There is the redistribution of stiffness is observed clearly from the virtual work diagram when the second order geometric nonlinear effects are taken into consideration then the shearwall need to work more than the nominal and depending on the available results we can provide the steel accordingly and can be made effective.

There were no changes in the deflection, base shear of the structure, when the second order geometric nonlinear effects were incorporated.

The overturning moments are coming out to be slightly increased when the second order geometric nonlinear effects are taken into consideration this is because of the increased displacements.

From the results and response of the building, the shear walls have been designed and the percentage increase in the required area of steel is more when second order geometric nonlinear effects will be taken into account. It is to be provided so as it can resists the heightened responses which are clearly visible in the results of the building.

The second order nonlinear effects are higher for the high rise structures. Hence it is crucial that these kind of nonlinear effects should be taken into the analysis and design of the structures so that these effects and responses to be accounted for in turn making the design effective and efficient.
REFERENCES

IS 1893 (part 1) (2002) Indian Standard Criteria for Practice for Earthquake Resistant Design of Structures General Provisions and Buildings (Fifth Revision).

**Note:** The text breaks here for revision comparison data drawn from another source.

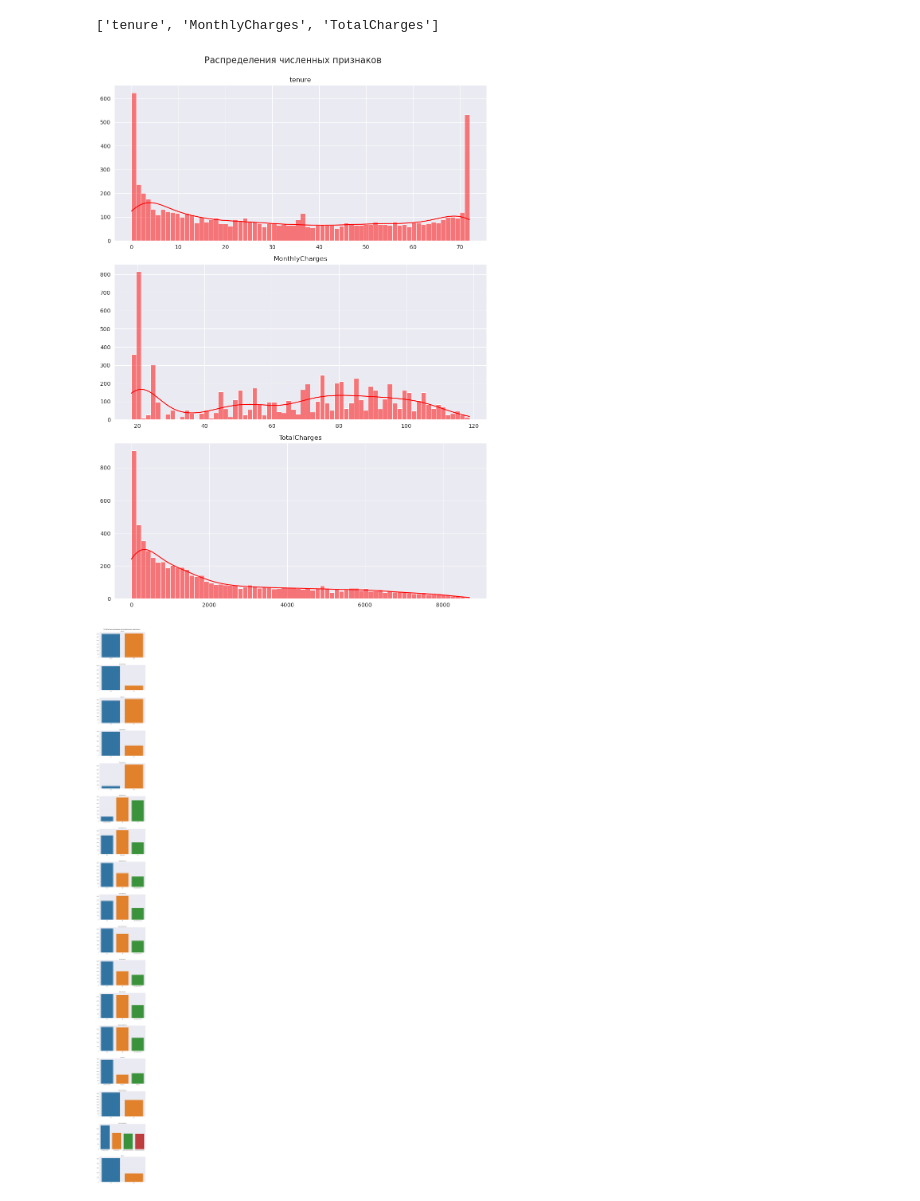
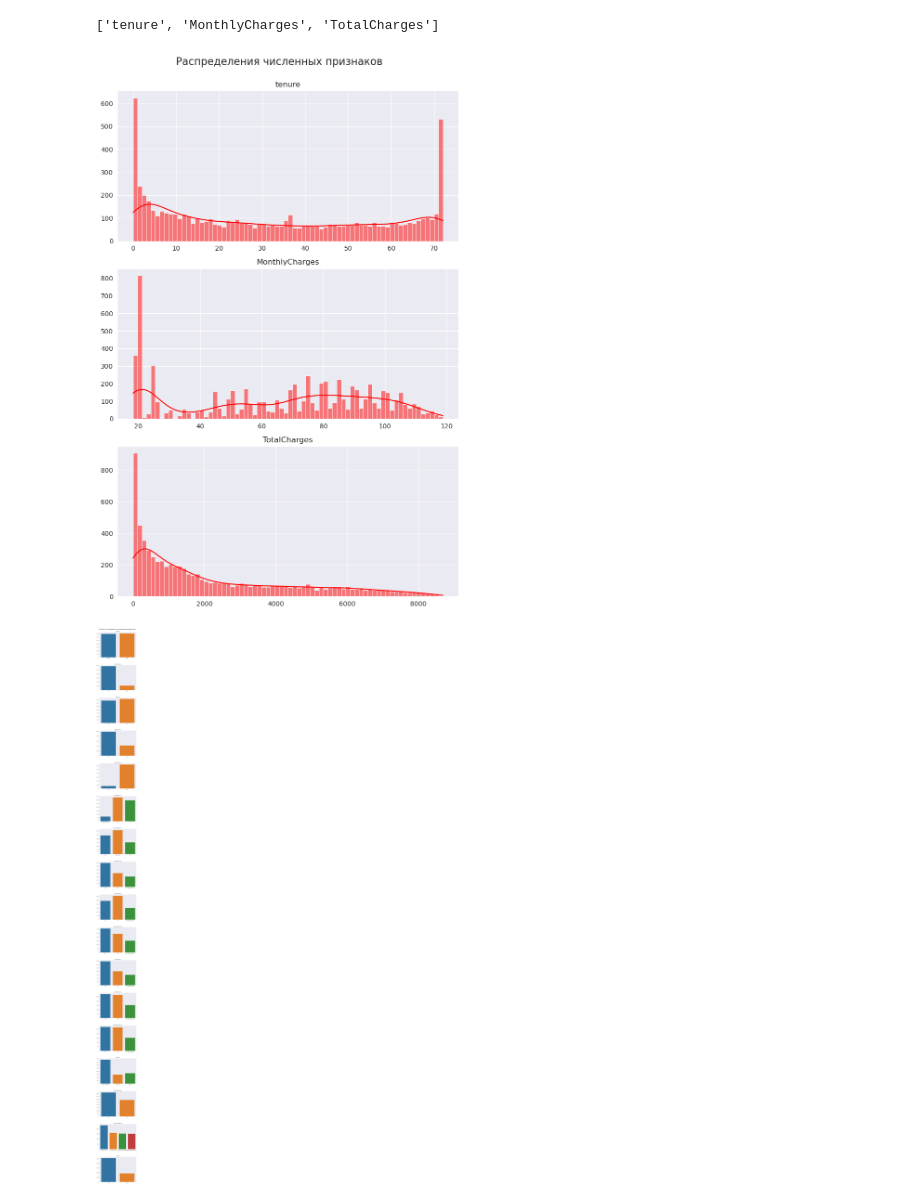
Before and after one commit to aeternnar/churn-predictor, a Jupyter notebook: churn-predictor.ipynb, the cells around one changed output. Cells and saved outputs as stored; diff of their text form; code cells hidden in the pictures.

```diff
--- a/churn-predictor.ipynb
+++ b/churn-predictor.ipynb
@@ -149,21 +149,21 @@ numerical_columns
 # %% [output]
 ['tenure', 'MonthlyCharges', 'TotalCharges']
 # %%
-plt.figure(figsize=(10, 14))
+plt.figure(figsize=(8, 12))
 for i, col in enumerate(numerical_columns):
   plt.subplot(len(numerical_columns), 1, i+1)
   sns.histplot(data=df, x=col, kde=True, bins=70, color='red')
   plt.xlabel(None)
   plt.ylabel(None)
   plt.title(col)
 
 plt.subplots_adjust(hspace=0.6)
 plt.suptitle('Распределения численных признаков', fontsize=16, y=1)
 plt.tight_layout();
 # %% [output]
-[figure, old version]
+[figure, new version]
 # %%
-plt.figure(figsize=(10, 120))
+plt.figure(figsize=(8, 120))
 for i, col in enumerate(categorical_columns):
   plt.subplot(len(categorical_columns), 1, i+1)
   sns.countplot(data=df, x=col, hue=col)
@@ -174,5 +174,5 @@ for i, col in enumerate(categorical_columns):
 plt.subplots_adjust(hspace=0.3)
 plt.suptitle('Столбчатые диаграммы категориальных признаков', fontsize=16, y=0.885);
 # %% [output]
-[figure, old version]
+[figure, new version]
 # %%
```
Also changed, not shown: parts of 12 cells of this notebook.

IS 875:1987(part1,2,3),dead, live & wind loads, Code of practice for design loads for building structure

IS 456:2000, Indian standard Plain and reinforced concrete Code of Practice, Bureau of Indian standard, 2000, New Delhi.

A. N. Pattar Pdelta effect on multistorey buildings i managers Journal on Structural Engineering, Vol. 6 l No. 3 l September – November 2017.

Rajat Sharma PDelta Effects on Tall RC Buildings with and Without Shear Wall International Research Journal of Engineering and Technology (IRJET) Vol: 04 Issue: 11  Nov – 2017.

T. Avinash Investigation of the effects of pdelta on tubular tall buildings International Journal of Civil Engineering and Technology (IJCIET) Vol: 8, Issue 2, February 2017.

Payal N.Shah Nonlinear dynamic analysis on stepped RCC building considering Pdelta effect Journal of Engineering Research and Application.

Bhavani Shankar Study on effects of pdelta analysis on RC structures International Research Journal of Engineering and Technology (IRJET) Vol: 04 Issue: 08, Aug 2017.